The hemophilia A and B markets in the Asia-Pacific (APAC) region are forecast to expand from $444.9 million and $76.3 million in 2015 to $699.1 million and $112.9 million by 2022, representing compound annual growth rates of 6.7% and 5.8%, respectively, according to business intelligence provider GBI Research.
The company’s latest report states that the growing awareness of hemophilia and associated risk factors, together with the availability of free testing services for new and existing hemophilia A and B patients, will increase diagnosis, driving demand and contributing to APAC market growth.
Gayathri Kanika, Analyst for GBI Research, notes: “One of the most pressing unmet needs in the hemophilia space is for a treatment to address inhibitor development, particularly in those with hemophilia B. The late-stage pipeline contains promising long-acting replacement therapies and non-factor therapies that have the potential for approval and launch during the forecast period.”

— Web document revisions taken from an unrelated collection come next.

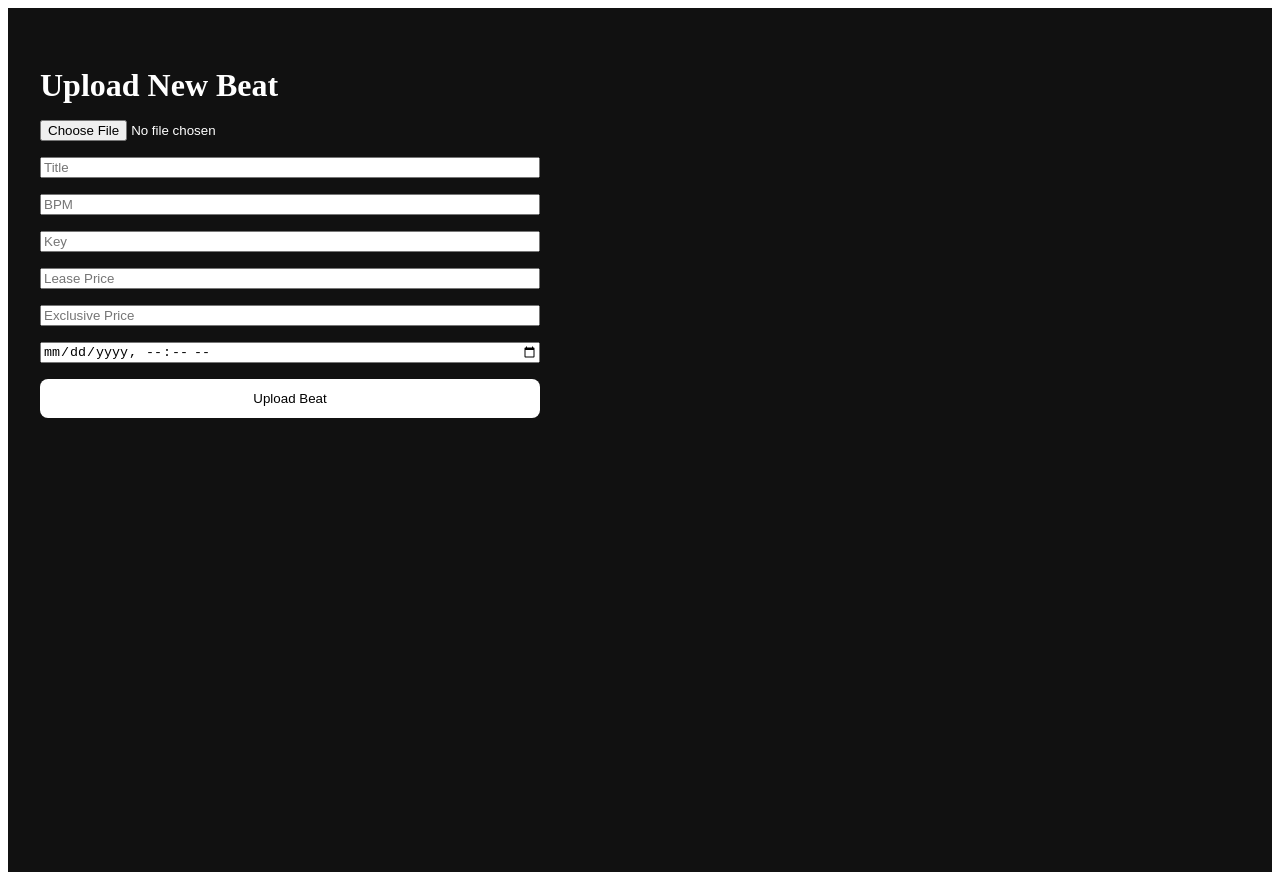
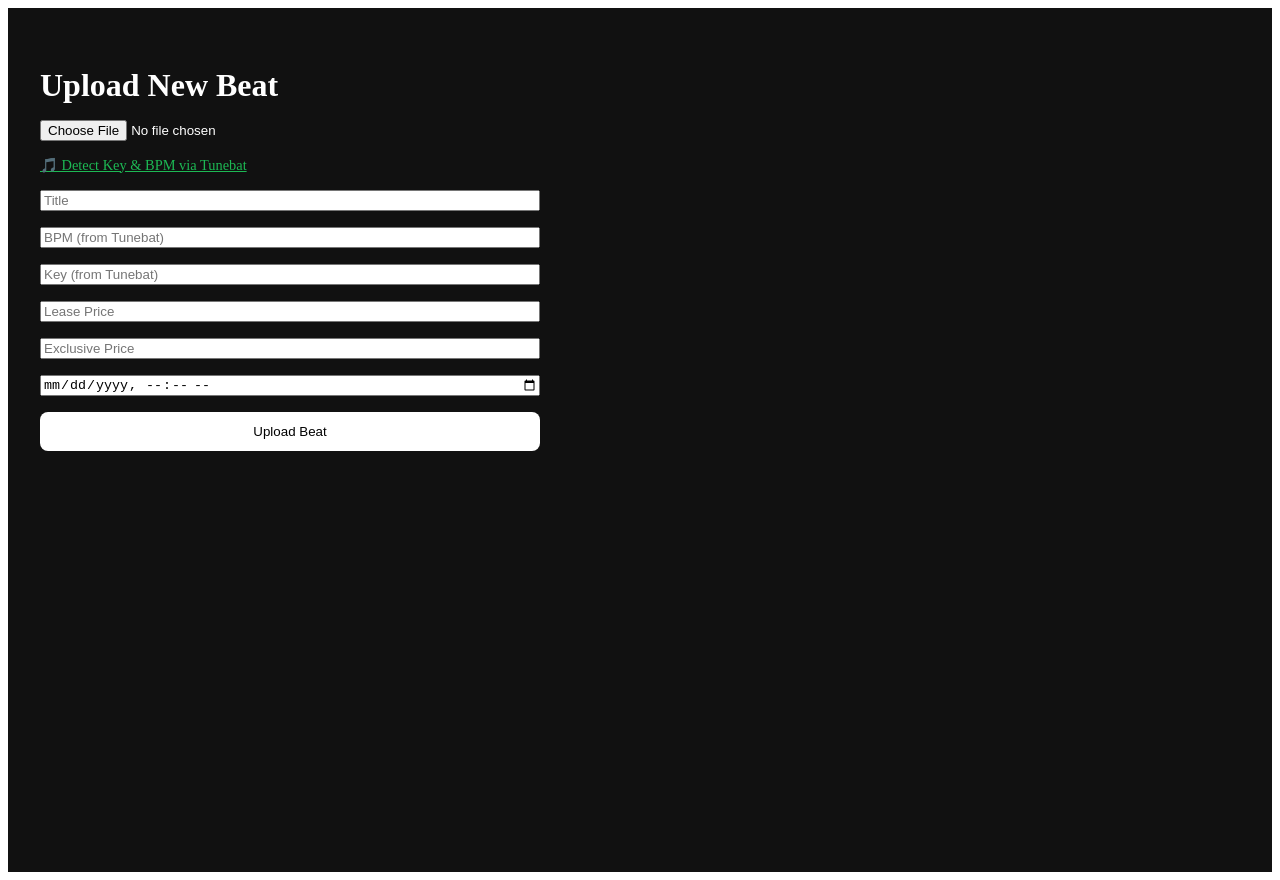
Before and after one commit to Sensei7beats/sensei7beats, a Next.js app: page /upload in a window 1280 px wide. Built offline with nearby package versions, Linux system fonts and the light colour scheme.

Commit message:
Update upload.js
Upload page with TuneBat

```diff
--- a/pages/upload.js
+++ b/pages/upload.js
@@ -22,8 +22,7 @@ export default function Upload() {
 
   const handleSubmit = (e) => {
     e.preventDefault();
-    alert('Form submitted! (functionality coming soon)');
-    // Later: Send to backend + detect key/BPM + save beat
+    alert('Form submitted! (backend storage coming next)');
   };
 
   return (
@@ -31,9 +30,18 @@ export default function Upload() {
       <h2 style={{ fontSize: '2rem', marginBottom: '1rem' }}>Upload New Beat</h2>
       <form onSubmit={handleSubmit} style={{ display: 'grid', gap: '1rem', maxWidth: '500px' }}>
         <input type="file" accept="audio/*" onChange={handleFileChange} required />
+        {/* Tunebat Link */}
+        <a
+          href="https://tunebat.com/Analyzer"
+          target="_blank"
+          rel="noopener noreferrer"
+          style={{ color: '#1db954', textDecoration: 'underline', fontSize: '0.9rem' }}
+        >
+          🎵 Detect Key & BPM via Tunebat
+        </a>
         <input name="title" value={beat.title} onChange={handleChange} placeholder="Title" required />
-        <input name="bpm" value={beat.bpm} onChange={handleChange} placeholder="BPM" />
-        <input name="key" value={beat.key} onChange={handleChange} placeholder="Key" />
+        <input name="bpm" value={beat.bpm} onChange={handleChange} placeholder="BPM (from Tunebat)" />
+        <input name="key" value={beat.key} onChange={handleChange} placeholder="Key (from Tunebat)" />
         <input name="leasePrice" value={beat.leasePrice} onChange={handleChange} placeholder="Lease Price" />
         <input name="exclusivePrice" value={beat.exclusivePrice} onChange={handleChange} placeholder="Exclusive Price" />
         <input type="datetime-local" name="releaseDate" value={beat.releaseDate} onChange={handleChange} />
```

The most important driver of growth in the APAC hemophilia A and B markets will be the transition from short-acting to costly long-acting replacement therapies, such as Novo Nordisk’s N9-GP and CSL-Behring’s CSL-689. These products are expected to be launched in the forecast period and capture significant market share, as they require fewer injections and have convenient routes of administration.
In addition to new drugs and rising hemophilia diagnoses, increasing affordability and healthcare access in India and China are likely to contribute to the growth of the treatment-receiving pool significantly.
Kanika explains: “Currently, the diagnosis and treatment rates of hemophilia A and B in India and China, which account for the majority of the prevalence population in APAC, are far lower than the diagnosis and treatment rates in Australia, Japan and South Korea, due to low disease awareness among the public. However, some pharma companies, including Baxalta and Novo Nordisk, have created hemophilia awareness initiatives in India.
“In 2016, the National Hemophilia Cooperative Group in China initiated a project that covers 43 hemophilia treatment centers and provides free testing services for new and old hemophiliacs, helping more than 6,000 people with hemophilia.